Research Interests

I am a physicist interested both in experiment and in theory, and enjoy working with my colleagues and students. With torsion balances, we have tested Einstein's equivalence principle, searched for new forces weaker than gravity, and measured the Casimir force. With mass-spectrometric methods we measured the lifetimes of the 128Te and 130Te for double-beta decay, the longest ever to be measured, and there from deduced the limits on the Majorana mass of the neutrinos. Theoretically, my focus is on astrophysics and cosmology, especially their interconnections with basic physics. We have investigated how, particles are accelerated to relativistic energies, how they are transported through interstellar and intergalactic space, emit secondary radiations, and give rise to phenomena like cosmic rays, supernova remnants, pulsars and quasars. We calculated the flux of cosmic-ray neutrinos and formulated strategies for the study of neutrino-interactions in underground laboratories. In the context of the hot big bang origin for the universe, we could calculate the present-day number-density of neutrinos and other weekly interacting neutral particles, and thence derived strict bounds on their rest mass - either less than a few eV or greater than a few GeV. The consequences of near saturation of these bounds are dramatic: these particles will constitute 'dark matter' in the universe, which gravitationally dominates over the normal matter in the formation and dynamics of the galaxies, generically forming invisible halos around galactic systems and thus providing an explanation for the virial discrepancy and rotation curves of galactic systems. These considerations stimulated the now vibrant field of astroparticle physics.

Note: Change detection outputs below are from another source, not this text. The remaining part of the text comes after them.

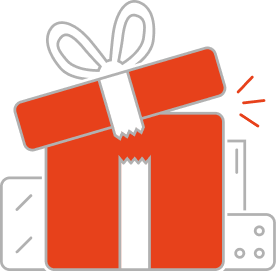
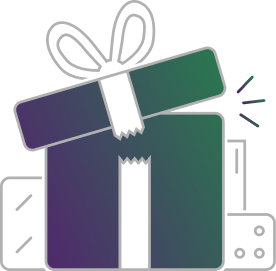
content creator home page debugging

diff --git a/src/css/ContentHome/content.css b/src/css/ContentHome/content.css
@@ -20,11 +20,11 @@
   text-align: left;
 }
 .textH1 {
-  font-size: 3em;
+  font-size: 56px;
   font-weight: 800;
 }
 .textonP {
-  font-size: 23px;
+  font-size: 22px;
   margin-top: 500px;
   padding: 5px 0px 5px 0px;
   margin: 15px 0px 0px 0px;
@@ -33,7 +33,7 @@
 .textonbutton {
   padding: 10px 16px;
   border: none;
-  margin: 35px auto 30px auto;
+  margin: 107px auto 30px auto;
   background: linear-gradient(65.06deg, #662f88 9.05%, #20bf55 131.69%);
   color: #ffffff;
   font-weight: 600;
@@ -41,7 +41,6 @@
   border-radius: 4px;
   cursor: pointer;
   font-size: 16px;
-  font-family: "mulish";
 }
 .textonbutton:hover {
   background: none;

diff --git a/src/components/content/HappyInstructor.js b/src/components/content/HappyInstructor.js
@@ -23,7 +23,7 @@ const HappyInstructor = () => {
         <div className="happy_container">
           <div className="happy_box">
             <div className="happy_col1">
-              <h2 className="happy_col1h2">Happy Instructor</h2>
+              <h2 className="happy_col1h2">Happy Instructors</h2>
               <p className="happy_col1p">
                 Feedback from these happy customers <br />
                 helps us in reaching the heights

diff --git a/src/css/ContentHome/HowToTech.css b/src/css/ContentHome/HowToTech.css
@@ -22,7 +22,8 @@
   width: 100%;
 }
 .Getstarted22 {
-  /* margin-top: 163px; */
+  margin-top: 140px;
+  margin-left: 23%;
 }
 .Getstaredgrid22 {
   display: flex;
@@ -61,7 +62,8 @@
   position: relative;
   width: 60%;
   padding: 0px 0px 0 0px;
-  right: 98px;
+  right: -41px;
+  top: 91px;
   opacity: 0.9;
 }
 .rightdiv2 {

diff --git a/src/css/blog/BlogFooter.css b/src/css/blog/BlogFooter.css
@@ -93,8 +93,8 @@
   color: #fff;
   padding: 13px 65px;
   width: 100%;
-  display: flex;
-  justify-content: right;
+
+  text-align: right;
   font-family: "Maven Pro", sans-serif;
 }
 .imgIcon {

diff --git a/src/css/ContentHome/WhyTech.css b/src/css/ContentHome/WhyTech.css
@@ -43,6 +43,7 @@
   padding-bottom: 50px;
   text-align: left;
   padding-right: 100px;
+  margin-left: 47px;
   /* padding: 0; */
   /* padding-right: 0 !important; */
 }
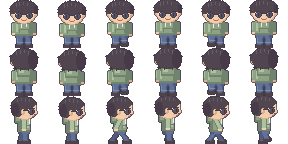
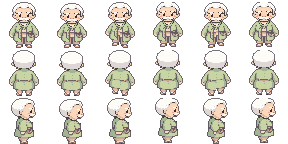
대장장이 · 연금술사를 사용자 AI 그림으로 교체
- 대장장이: 반백 머리 · 머리띠 수건 · 흰 반팔 · 가죽 앞치마 (smith_patch.json 둥근 눈)
- 연금술사: 흰 머리 · 콧수염 할아버지 · 쑥색 두루마기 · 약주머니 (alchemist_patch.json)
- import_ai_character.py 손질 JSON 에 neutral_purple(회색 머리 그늘의 보랏빛 제거) · hue_shift(누렇게 뜬 옷 색 되돌리기) 추가

Claude-Session: https://claude.ai/code/session_01N66MPVihfuKcLdBMZMa38e

diff --git a/tools/import_ai_character.py b/tools/import_ai_character.py
@@ -263,10 +263,29 @@ def outline_color(c):
 
 
 def apply_patch(views, patch):
-    """patch: {"colors": {"r": [r,g,b], ...}, "down": [{"at": [x, y], "rows": ["..rr..", ...]}], "up": [...], "side": [...]}
+    """patch: {"neutral_purple": true (선택), "hue_shift": [[h0, h1, dh, sat]] (선택), "colors": {"r": [r,g,b], ...}, "down": [{"at": [x, y], "rows": ["..rr..", ...]}], "up": [...], "side": [...]}
     rows 의 글자 하나가 픽셀 하나, '.' 는 그대로 둔다."""
     cols = {k: tuple(v) + (255,) for k, v in patch.get("colors", {}).items()}
     for view, img in views.items():
+        for h0, h1, dh, smul in patch.get("hue_shift", []):
+            # [시작 색상각, 끝 색상각, 옮길 각도, 채도 배율]: P1 보정에서 누렇게 뜬 옷 색을 제 색으로 (예: 쑥색 두루마기)
+            px = img.load()
+            for y in range(img.height):
+                for x in range(img.width):
+                    r, g, b, a = px[x, y]
+                    hh, ss, vv = colorsys.rgb_to_hsv(r / 255, g / 255, b / 255)
+                    if a and ss > 0.12 and h0 <= hh * 360 <= h1:
+                        nr, ng, nb = colorsys.hsv_to_rgb((hh + dh / 360) % 1, min(1, ss * smul), vv)
+                        px[x, y] = (round(nr * 255), round(ng * 255), round(nb * 255), a)
+        if patch.get("neutral_purple"):
+            # 회색 · 흰 머리의 짙은 그늘이 P1 보정에서 보랏빛이 되는 것을 같은 밝기의 따뜻한 회색으로 되돌린다
+            px = img.load()
+            for y in range(img.height):
+                for x in range(img.width):
+                    r, g, b, a = px[x, y]
+                    if a and b > r + 8 and b > g + 20:
+                        l = int(lum((r, g, b)))
+                        px[x, y] = (min(255, l + 10), l, max(0, l - 4), a)
         for block in patch.get(view, []):
             x0, y0 = block["at"]
             for j, row in enumerate(block["rows"]):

Membership Type

International Member

Election Year


Primary Section

Section 13: Physics

Secondary Section

Section 12: Astronomy